● WORK REQUEST
Pull every line with the word "textColor" out of the entries below.

● RECORDED INFORMATION
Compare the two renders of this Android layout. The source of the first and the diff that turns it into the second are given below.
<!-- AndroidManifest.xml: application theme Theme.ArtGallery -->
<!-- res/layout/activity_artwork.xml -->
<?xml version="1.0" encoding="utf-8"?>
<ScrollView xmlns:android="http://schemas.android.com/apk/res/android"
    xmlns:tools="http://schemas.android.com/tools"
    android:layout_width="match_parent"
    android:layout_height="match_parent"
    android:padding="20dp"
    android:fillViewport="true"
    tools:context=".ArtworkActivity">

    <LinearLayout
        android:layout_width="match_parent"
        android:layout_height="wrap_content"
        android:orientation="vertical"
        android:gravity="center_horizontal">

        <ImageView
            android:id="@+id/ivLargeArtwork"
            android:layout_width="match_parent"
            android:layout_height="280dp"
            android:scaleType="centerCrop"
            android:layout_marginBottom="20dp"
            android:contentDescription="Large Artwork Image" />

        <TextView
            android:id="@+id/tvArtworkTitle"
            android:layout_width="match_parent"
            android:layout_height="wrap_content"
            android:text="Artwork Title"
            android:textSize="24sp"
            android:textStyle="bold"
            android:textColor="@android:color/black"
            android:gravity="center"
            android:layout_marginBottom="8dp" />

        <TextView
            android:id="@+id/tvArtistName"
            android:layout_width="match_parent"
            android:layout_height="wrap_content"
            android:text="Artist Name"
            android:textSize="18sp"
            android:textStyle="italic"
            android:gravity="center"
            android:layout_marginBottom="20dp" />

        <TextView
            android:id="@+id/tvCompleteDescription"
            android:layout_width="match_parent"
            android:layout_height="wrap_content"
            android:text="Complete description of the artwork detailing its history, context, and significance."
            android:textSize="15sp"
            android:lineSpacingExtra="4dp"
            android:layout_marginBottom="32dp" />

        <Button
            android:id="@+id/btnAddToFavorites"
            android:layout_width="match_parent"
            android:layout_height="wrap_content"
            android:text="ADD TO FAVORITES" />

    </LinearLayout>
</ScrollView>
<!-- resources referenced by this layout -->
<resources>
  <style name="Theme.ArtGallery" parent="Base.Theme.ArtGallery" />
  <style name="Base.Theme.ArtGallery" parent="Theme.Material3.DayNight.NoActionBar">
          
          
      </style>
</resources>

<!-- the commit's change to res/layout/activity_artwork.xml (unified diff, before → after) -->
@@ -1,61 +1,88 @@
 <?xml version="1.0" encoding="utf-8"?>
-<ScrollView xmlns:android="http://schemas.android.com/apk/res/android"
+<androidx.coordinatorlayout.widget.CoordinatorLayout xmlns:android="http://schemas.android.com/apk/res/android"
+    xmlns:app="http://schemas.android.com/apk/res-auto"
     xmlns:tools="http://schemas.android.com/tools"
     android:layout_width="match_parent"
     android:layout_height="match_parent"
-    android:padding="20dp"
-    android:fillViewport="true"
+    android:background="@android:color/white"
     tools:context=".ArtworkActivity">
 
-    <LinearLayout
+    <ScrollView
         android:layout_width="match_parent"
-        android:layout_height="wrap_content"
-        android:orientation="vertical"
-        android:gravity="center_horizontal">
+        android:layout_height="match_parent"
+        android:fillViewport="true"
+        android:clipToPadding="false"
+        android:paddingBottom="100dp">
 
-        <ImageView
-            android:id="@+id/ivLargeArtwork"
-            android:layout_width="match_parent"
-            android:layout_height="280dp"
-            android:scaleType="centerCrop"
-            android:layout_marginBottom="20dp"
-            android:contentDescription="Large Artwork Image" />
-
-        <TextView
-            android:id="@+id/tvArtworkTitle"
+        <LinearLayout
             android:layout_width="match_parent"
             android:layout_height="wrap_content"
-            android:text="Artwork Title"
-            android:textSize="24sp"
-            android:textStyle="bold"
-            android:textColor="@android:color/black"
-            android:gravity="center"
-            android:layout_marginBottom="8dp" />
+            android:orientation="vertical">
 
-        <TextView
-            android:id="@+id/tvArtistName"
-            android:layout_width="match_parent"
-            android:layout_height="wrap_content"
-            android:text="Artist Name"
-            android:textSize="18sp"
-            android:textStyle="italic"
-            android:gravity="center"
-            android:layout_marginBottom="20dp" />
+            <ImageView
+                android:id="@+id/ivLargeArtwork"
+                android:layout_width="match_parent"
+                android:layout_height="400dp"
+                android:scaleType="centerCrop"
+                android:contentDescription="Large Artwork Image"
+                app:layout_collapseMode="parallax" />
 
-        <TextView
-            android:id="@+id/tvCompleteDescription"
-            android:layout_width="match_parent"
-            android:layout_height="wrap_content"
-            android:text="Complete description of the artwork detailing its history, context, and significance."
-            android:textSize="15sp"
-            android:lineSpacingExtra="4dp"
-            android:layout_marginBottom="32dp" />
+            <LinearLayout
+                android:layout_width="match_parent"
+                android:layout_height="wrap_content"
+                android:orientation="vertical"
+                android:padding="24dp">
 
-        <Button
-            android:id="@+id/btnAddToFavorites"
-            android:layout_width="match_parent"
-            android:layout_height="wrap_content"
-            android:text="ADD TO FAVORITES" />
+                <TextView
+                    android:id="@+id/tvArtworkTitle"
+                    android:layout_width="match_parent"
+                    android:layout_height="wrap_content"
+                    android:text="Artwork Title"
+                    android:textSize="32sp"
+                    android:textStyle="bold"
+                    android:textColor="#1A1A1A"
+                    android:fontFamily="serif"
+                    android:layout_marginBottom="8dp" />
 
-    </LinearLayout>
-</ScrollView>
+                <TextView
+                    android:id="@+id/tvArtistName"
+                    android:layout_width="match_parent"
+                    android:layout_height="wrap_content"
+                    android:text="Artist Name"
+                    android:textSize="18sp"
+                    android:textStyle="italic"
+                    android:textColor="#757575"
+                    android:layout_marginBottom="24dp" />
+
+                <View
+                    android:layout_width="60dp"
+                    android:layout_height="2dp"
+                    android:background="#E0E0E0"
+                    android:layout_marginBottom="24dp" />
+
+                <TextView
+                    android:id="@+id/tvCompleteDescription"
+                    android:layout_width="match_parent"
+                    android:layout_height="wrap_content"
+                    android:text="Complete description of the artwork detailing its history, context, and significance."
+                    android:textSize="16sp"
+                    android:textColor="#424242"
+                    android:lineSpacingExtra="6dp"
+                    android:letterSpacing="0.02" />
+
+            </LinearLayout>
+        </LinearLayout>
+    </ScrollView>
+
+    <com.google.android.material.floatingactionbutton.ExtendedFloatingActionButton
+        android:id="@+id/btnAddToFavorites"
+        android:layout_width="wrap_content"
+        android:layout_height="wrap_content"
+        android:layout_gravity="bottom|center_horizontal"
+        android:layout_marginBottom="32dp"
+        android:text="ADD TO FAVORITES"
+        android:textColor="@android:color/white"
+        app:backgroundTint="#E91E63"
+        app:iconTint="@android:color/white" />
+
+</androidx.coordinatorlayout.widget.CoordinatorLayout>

● ANSWER AREA
            android:textColor="@android:color/black"
-            android:textColor="@android:color/black"
+                    android:textColor="#1A1A1A"
+                    android:textColor="#757575"
+                    android:textColor="#424242"
+        android:textColor="@android:color/white"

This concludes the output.